BACKGROUND: Subarachnoid hemorrhage (SAH) occasionally originates from extracranial arteries, and SAH caused by cervical trauma is even rarer.
CASE REPORT: A 17-year-old male patient was admitted to our emergency department aftera bike accident; he was drowsy and showed left hemiparesis. Initial computed tomography (CT) of the brain showed SAH into the cervicomedullary cistern. A 4-hour follow-up brain CT revealed heavy bleeding into the basal cistern. Because CT angiography did not show any vascular injury, we performed imaging studies of the cervical spine. Magnetic resonance imaging revealed a blood clot located ventral to the C4-C5 level of the spinal cord without any flow void. The patient's condition deteriorated over time, and he was accordingly referred for surgery. Intraoperatively, a thick subarachnoid hematoma ventral to the spinal cord was observed. The hematoma was removed and hemostasis by bipolar cauterization was performed for bleeding from a small branch of the anterior spinal artery. Postoperatively, the weakness of the lower extremity improved considerably.

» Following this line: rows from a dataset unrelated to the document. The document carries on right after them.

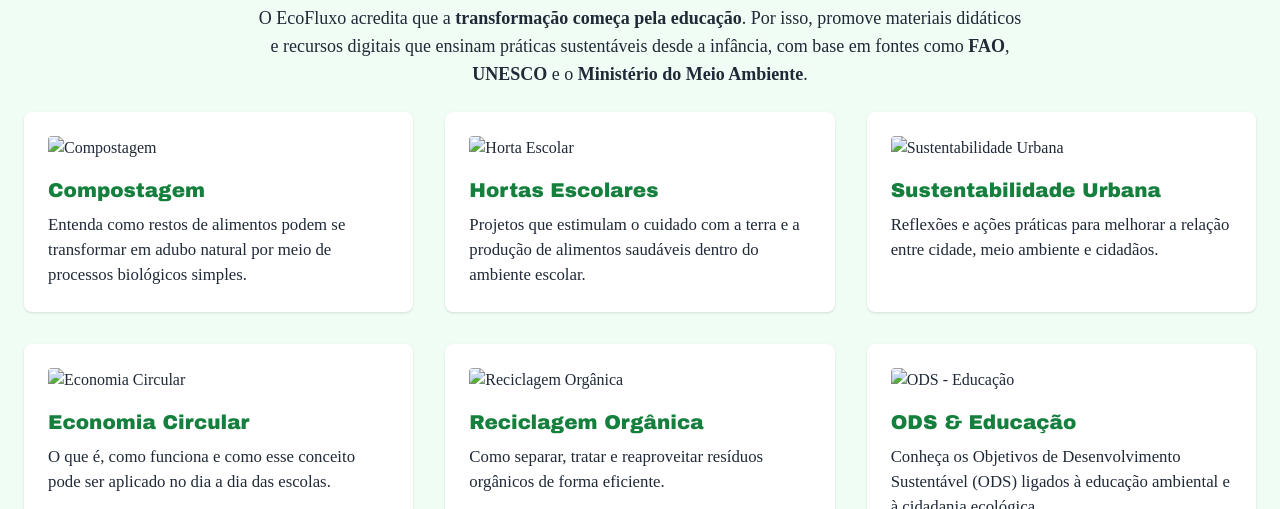
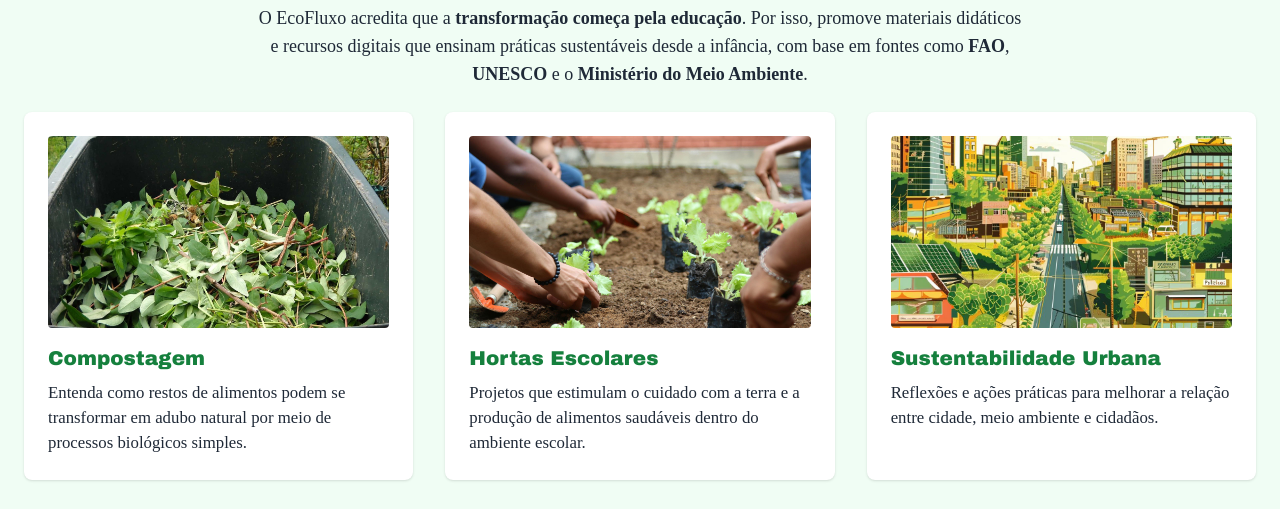
Before and after one commit to Joaquim1402/EcoFluxo, a plain HTML site: page educacao.html in a window 1280 px wide. Shown: the part 280-789 px from the top of the page. Drawn offline with nearby package versions, Linux system fonts and the light colour scheme.

Commit message:
Update educacao.html

```diff
--- a/educacao.html
+++ b/educacao.html
@@ -30,10 +30,11 @@
 
   <!-- Educação Ambiental -->
   <main class="container mx-auto px-6 py-12">
-<div class="text-center mb-8">
-  <img src="logo3.jpg" alt="Logo EcoFluxo"
-       class="mx-auto h-20 w-auto rounded-lg shadow-lg hover:scale-105 transition duration-300">
-</div>
+    <div class="text-center mb-8">
+      <img src="logo3.jpg" alt="Logo EcoFluxo"
+           class="mx-auto h-20 w-auto rounded-lg shadow-lg hover:scale-105 transition duration-300">
+    </div>
+
     <h2 class="text-3xl font-extrabold text-green-700 mb-6 text-center">Educação Ambiental</h2>
 
     <p class="text-lg mb-6 text-center max-w-3xl mx-auto">
@@ -42,32 +43,32 @@
 
     <div class="grid md:grid-cols-2 lg:grid-cols-3 gap-8">
       <div class="bg-white rounded-lg shadow p-6 hover:shadow-lg transition">
-        <img src="img/compostagem.jpg" alt="Compostagem" class="rounded mb-4">
+        <img src="compostagem.jpg" alt="Compostagem" class="rounded mb-4 w-full h-48 object-cover">
         <h3 class="text-xl font-bold text-green-700 mb-2">Compostagem</h3>
         <p>Entenda como restos de alimentos podem se transformar em adubo natural por meio de processos biológicos simples.</p>
       </div>
       <div class="bg-white rounded-lg shadow p-6 hover:shadow-lg transition">
-        <img src="img/horta-escolar.jpg" alt="Horta Escolar" class="rounded mb-4">
+        <img src="horta.jpg" alt="Horta Escolar" class="rounded mb-4 w-full h-48 object-cover">
         <h3 class="text-xl font-bold text-green-700 mb-2">Hortas Escolares</h3>
         <p>Projetos que estimulam o cuidado com a terra e a produção de alimentos saudáveis dentro do ambiente escolar.</p>
       </div>
       <div class="bg-white rounded-lg shadow p-6 hover:shadow-lg transition">
-        <img src="img/sustentabilidade.jpg" alt="Sustentabilidade Urbana" class="rounded mb-4">
+        <img src="Sustentabilidade Urbana.jpeg" alt="Sustentabilidade Urbana" class="rounded mb-4 w-full h-48 object-cover">
         <h3 class="text-xl font-bold text-green-700 mb-2">Sustentabilidade Urbana</h3>
         <p>Reflexões e ações práticas para melhorar a relação entre cidade, meio ambiente e cidadãos.</p>
       </div>
       <div class="bg-white rounded-lg shadow p-6 hover:shadow-lg transition">
-        <img src="img/economia-circular.jpg" alt="Economia Circular" class="rounded mb-4">
+        <img src="economia circular.png" alt="Economia Circular" class="rounded mb-4 w-full h-48 object-cover">
         <h3 class="text-xl font-bold text-green-700 mb-2">Economia Circular</h3>
         <p>O que é, como funciona e como esse conceito pode ser aplicado no dia a dia das escolas.</p>
       </div>
       <div class="bg-white rounded-lg shadow p-6 hover:shadow-lg transition">
-        <img src="img/reciclagem.jpg" alt="Reciclagem Orgânica" class="rounded mb-4">
+        <img src="Reciclagem Orgânica.jpg" alt="Reciclagem Orgânica" class="rounded mb-4 w-full h-48 object-cover">
         <h3 class="text-xl font-bold text-green-700 mb-2">Reciclagem Orgânica</h3>
         <p>Como separar, tratar e reaproveitar resíduos orgânicos de forma eficiente.</p>
       </div>
       <div class="bg-white rounded-lg shadow p-6 hover:shadow-lg transition">
-        <img src="img/ods.jpg" alt="ODS - Educação" class="rounded mb-4">
+        <img src="ods.jpg" alt="ODS - Educação" class="rounded mb-4 w-full h-48 object-cover">
         <h3 class="text-xl font-bold text-green-700 mb-2">ODS & Educação</h3>
         <p>Conheça os Objetivos de Desenvolvimento Sustentável (ODS) ligados à educação ambiental e à cidadania ecológica.</p>
       </div>
```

CONCLUSION: In young adult patients with SAH of unexplained origin, we suggest that the cervical region be considered as the bleeding focus; in such cases, surgical evacuation of bleeding can save some patients.
- Anterior spinal artery
- Juvenile spine
- Mid-cervical injury
- Traumatic subarachnoid hemorrhage
ASJC Scopus subject areas
- Clinical Neurology